INSTRUCTIONS TO FOLLOW
In the entries that follow, how many lines include "file"? Give the number and nothing else.

(Edit tracking data)
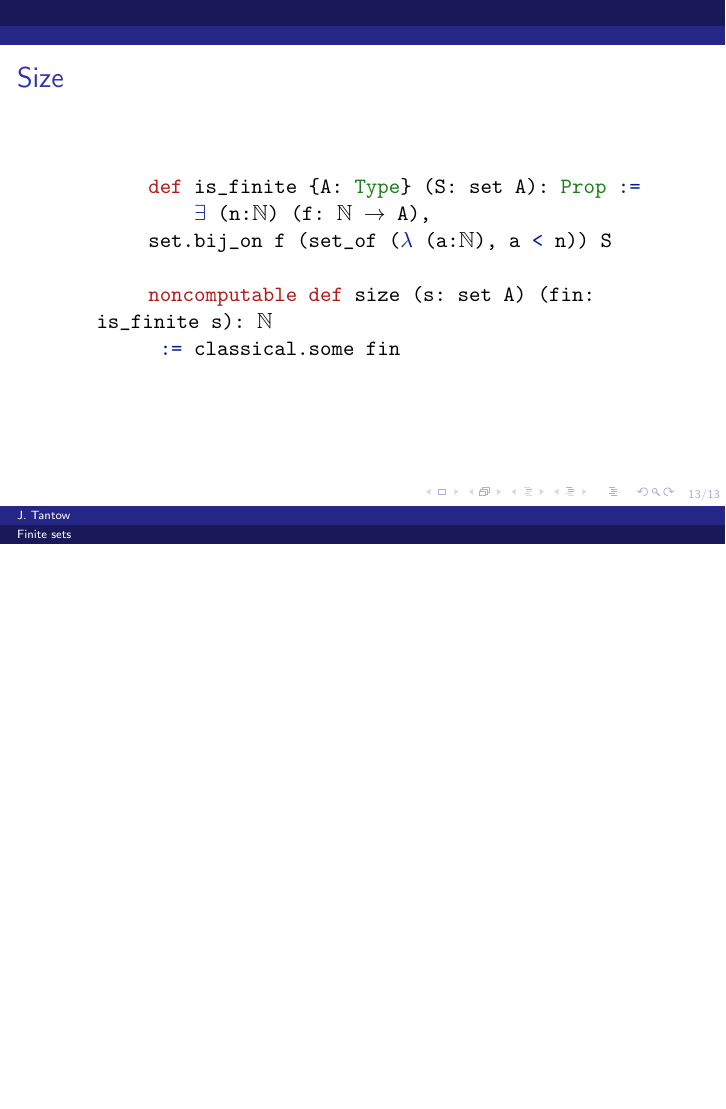
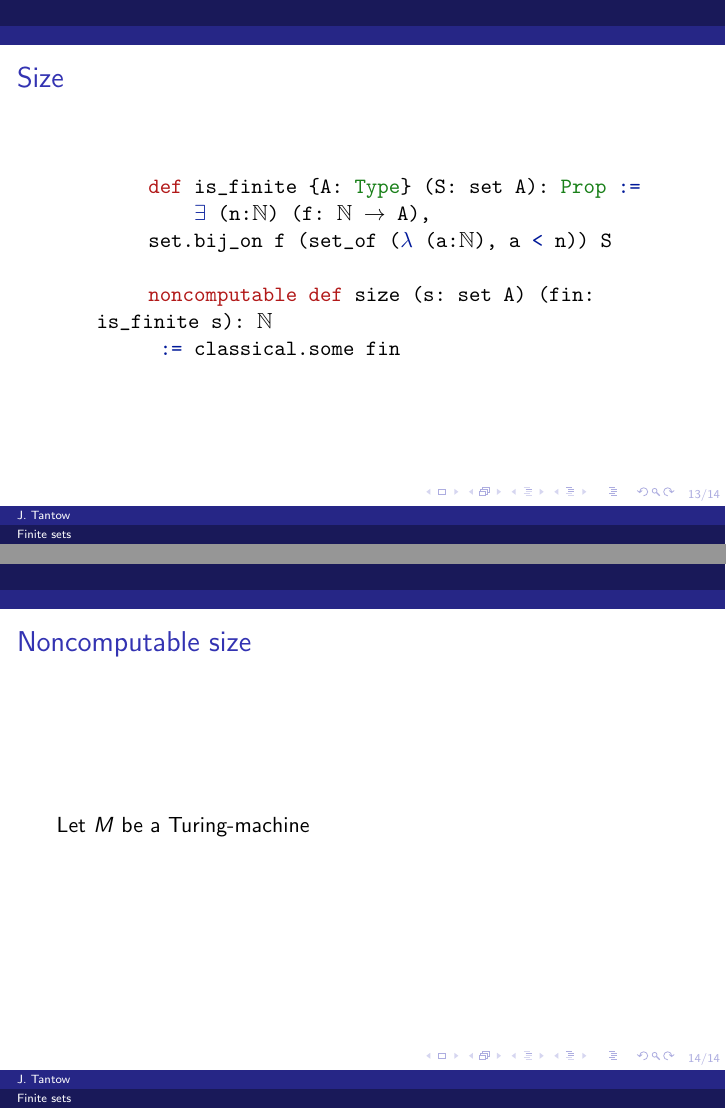
Before and after one commit to jt0202/FinSets, LaTeX slides (src/tex/talk.tex): page 15 of 15 before the commit and pages 15 and 16 of 16 after it, the two joined at a grey line, the shorter picture padded with empty space. The pictures show the PDF file src/tex/talk.pdf that the author committed with the source.

```diff
--- a/src/tex/talk.tex
+++ b/src/tex/talk.tex
@@ -200,4 +200,9 @@
          := classical.some fin
     \end{lstlisting}
     \end{frame}
+
+    \begin{frame}{Noncomputable size}
+        Let $M$ be a Turing-machine
+    \end{frame}
+
 \end{document}
```
Also changed, not shown: src/tex/talk.pdf, 1 other file.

SOLUTION TO THE PROBLEM
2